The union said the level of industrial action being undertaken is “unprecedented” in England, but staff have been left “with no other option” as college bosses “refuse to raise pay”. Staff will be picketing outside colleges on each morning of the strikes.
Why are teachers and lecturers striking?
The union said that since 2009 pay in further education has fallen behind inflation by 35% while the pay gap between school and college teachers stands at around £9,000.
The strike comes after 89.9% of University and College Union (UCU) members voted in favour of industrial action. Staff were initially offered a 1% deal, which was rejected, followed by a revised offer of 2.5%.
UCU general secretary Jo Grady said: “Strike action on this scale in further education is unprecedented but our members have been left with no other option, they are being pushed into poverty by college bosses who refuse to raise pay to help them meet the cost-of-living crisis.
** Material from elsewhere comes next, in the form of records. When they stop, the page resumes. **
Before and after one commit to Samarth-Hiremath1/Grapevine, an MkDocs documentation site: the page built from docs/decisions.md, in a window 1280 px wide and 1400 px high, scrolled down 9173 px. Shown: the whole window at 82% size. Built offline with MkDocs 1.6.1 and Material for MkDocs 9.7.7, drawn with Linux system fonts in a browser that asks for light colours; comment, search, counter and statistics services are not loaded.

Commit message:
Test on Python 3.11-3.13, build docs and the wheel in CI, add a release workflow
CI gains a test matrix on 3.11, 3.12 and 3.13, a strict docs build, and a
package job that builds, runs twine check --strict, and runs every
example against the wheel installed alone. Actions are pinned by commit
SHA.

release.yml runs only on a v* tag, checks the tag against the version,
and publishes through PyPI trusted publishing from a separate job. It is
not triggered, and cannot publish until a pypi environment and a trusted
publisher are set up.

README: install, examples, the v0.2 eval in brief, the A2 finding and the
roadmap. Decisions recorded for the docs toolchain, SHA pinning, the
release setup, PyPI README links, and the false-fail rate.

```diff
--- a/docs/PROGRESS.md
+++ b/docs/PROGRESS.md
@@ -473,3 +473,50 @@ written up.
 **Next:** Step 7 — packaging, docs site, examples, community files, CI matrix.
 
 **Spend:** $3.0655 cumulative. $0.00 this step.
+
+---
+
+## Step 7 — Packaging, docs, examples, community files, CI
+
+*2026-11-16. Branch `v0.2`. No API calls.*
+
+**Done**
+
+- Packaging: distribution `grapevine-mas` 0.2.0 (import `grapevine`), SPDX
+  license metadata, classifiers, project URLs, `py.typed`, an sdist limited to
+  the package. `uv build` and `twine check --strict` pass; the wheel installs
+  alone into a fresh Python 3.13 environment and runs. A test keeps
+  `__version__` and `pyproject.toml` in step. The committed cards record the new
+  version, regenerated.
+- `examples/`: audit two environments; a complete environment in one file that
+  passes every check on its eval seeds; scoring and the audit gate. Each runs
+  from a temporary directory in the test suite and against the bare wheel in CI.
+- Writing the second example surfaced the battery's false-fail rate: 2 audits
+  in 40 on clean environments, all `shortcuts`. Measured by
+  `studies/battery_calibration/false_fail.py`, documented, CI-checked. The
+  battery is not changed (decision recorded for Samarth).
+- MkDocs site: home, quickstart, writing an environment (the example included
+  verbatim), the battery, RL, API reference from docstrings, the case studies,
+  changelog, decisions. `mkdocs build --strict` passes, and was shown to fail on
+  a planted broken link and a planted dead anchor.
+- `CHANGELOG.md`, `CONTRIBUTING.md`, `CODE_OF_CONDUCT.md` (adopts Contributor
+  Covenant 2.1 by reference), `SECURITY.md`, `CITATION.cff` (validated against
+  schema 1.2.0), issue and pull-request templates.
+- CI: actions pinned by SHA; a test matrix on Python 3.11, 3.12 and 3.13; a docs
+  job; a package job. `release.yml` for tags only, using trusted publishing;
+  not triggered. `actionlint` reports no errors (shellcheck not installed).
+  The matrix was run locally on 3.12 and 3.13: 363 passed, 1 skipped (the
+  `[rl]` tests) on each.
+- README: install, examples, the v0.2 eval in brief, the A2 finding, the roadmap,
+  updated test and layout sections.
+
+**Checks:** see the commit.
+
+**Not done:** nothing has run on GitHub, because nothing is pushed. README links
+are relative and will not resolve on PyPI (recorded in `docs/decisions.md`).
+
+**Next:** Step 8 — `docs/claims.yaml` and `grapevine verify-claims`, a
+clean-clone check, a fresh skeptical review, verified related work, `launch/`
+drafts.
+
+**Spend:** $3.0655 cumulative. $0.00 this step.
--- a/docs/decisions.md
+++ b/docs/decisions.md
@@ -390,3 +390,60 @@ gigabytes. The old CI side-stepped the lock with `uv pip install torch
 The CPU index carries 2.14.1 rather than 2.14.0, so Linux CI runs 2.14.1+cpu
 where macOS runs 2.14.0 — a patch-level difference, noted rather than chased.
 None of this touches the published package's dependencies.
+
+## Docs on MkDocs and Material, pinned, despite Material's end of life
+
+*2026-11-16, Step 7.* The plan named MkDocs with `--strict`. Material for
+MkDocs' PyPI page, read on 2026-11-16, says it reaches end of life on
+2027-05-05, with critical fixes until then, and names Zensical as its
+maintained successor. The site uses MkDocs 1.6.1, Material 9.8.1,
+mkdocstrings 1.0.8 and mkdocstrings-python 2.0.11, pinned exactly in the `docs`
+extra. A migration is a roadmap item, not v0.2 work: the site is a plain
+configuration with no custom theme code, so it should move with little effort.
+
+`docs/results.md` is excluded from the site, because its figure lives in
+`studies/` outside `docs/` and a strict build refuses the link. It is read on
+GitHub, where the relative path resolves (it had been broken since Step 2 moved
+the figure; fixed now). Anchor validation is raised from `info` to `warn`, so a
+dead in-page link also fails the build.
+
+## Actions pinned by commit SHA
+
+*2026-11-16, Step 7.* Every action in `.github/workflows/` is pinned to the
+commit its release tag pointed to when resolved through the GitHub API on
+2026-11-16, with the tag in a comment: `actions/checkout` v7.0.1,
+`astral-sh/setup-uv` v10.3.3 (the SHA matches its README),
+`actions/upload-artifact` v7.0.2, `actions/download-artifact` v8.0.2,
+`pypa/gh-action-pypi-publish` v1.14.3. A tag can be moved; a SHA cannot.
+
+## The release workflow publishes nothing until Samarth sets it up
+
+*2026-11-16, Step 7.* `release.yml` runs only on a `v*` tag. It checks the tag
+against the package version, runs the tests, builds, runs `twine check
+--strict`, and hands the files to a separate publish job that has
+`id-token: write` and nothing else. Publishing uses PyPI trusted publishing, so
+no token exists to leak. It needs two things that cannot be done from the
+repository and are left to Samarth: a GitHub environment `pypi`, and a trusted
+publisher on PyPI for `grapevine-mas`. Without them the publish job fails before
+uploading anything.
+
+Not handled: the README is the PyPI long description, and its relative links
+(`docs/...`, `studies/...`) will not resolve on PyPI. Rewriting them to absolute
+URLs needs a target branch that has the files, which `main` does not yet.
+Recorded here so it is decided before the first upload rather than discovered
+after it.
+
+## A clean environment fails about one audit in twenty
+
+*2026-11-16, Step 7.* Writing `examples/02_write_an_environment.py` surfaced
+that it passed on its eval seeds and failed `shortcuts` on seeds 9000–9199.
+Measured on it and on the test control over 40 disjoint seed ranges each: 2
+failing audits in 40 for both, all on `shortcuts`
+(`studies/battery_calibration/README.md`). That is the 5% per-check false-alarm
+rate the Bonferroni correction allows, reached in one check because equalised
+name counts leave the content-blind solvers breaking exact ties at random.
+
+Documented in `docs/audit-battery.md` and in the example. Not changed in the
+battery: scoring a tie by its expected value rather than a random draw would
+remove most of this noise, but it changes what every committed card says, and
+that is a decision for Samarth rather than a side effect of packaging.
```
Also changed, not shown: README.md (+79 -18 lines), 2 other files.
“College staff deliver excellent education but over the last 12 years their pay has fallen behind inflation by 35% and now thousands are skipping meals, restricting energy use and considering leaving the sector altogether.
“This strike action will continue for 10 days unless college bosses wake up to this crisis, stop dining off the goodwill of their workforce and make a serious pay offer.”
The Derby Telegraph has reported that teachers and lecturers at Derby College are set to take 10 days of term-time strike action after rejecting the offer of a 2.5% pay rise.
Edward Pickering-Symes, a computer science lecturer, told the paper that a number of teachers have left the college in recent years in favour of working in schools or in industries offering higher pay and more annual leave.
He said: “We have many experienced teachers and support staff who are leaving in droves because, in real terms, we are facing a 30% shortfall in pay, due to lack of pay rises and inflation. The college is not putting the retention of high-quality staff first, despite being financially sound, and this will inevitably have a knock-on effect on education standards.”
When are lecturers striking?
The strikes will take place over four weeks in the first half term of the academic year. The full dates of strike action are:
- Week 1: Monday 26, Tuesday 27 and Wednesday 28 September (3 days)
- Week 2: Thursday 6 and Friday 7 October (2 days)
- Week 3: Monday 10 and Tuesday 11 October (2 days)
- Week 4: Tuesday 18 Wednesday, 19 and Thursday 20 October (3 days)
According to UCU’s website, staff at Burnley, Liverpool and Oldham colleges are also striking over pay, but are striking on different dates, which are: Tuesday 4, Wednesday 5 and Thursday 6 October.
Who else has been striking over pay?
The industrial dispute follows a summer of strikes across other sectors, including rail, post and telecoms. These walkouts are set to continue in the coming weeks.
Royal Mail workers plan to strike on 30 September and 2,000 London bus drivers will strike from 4 October 4. Train drivers will also take industrial action.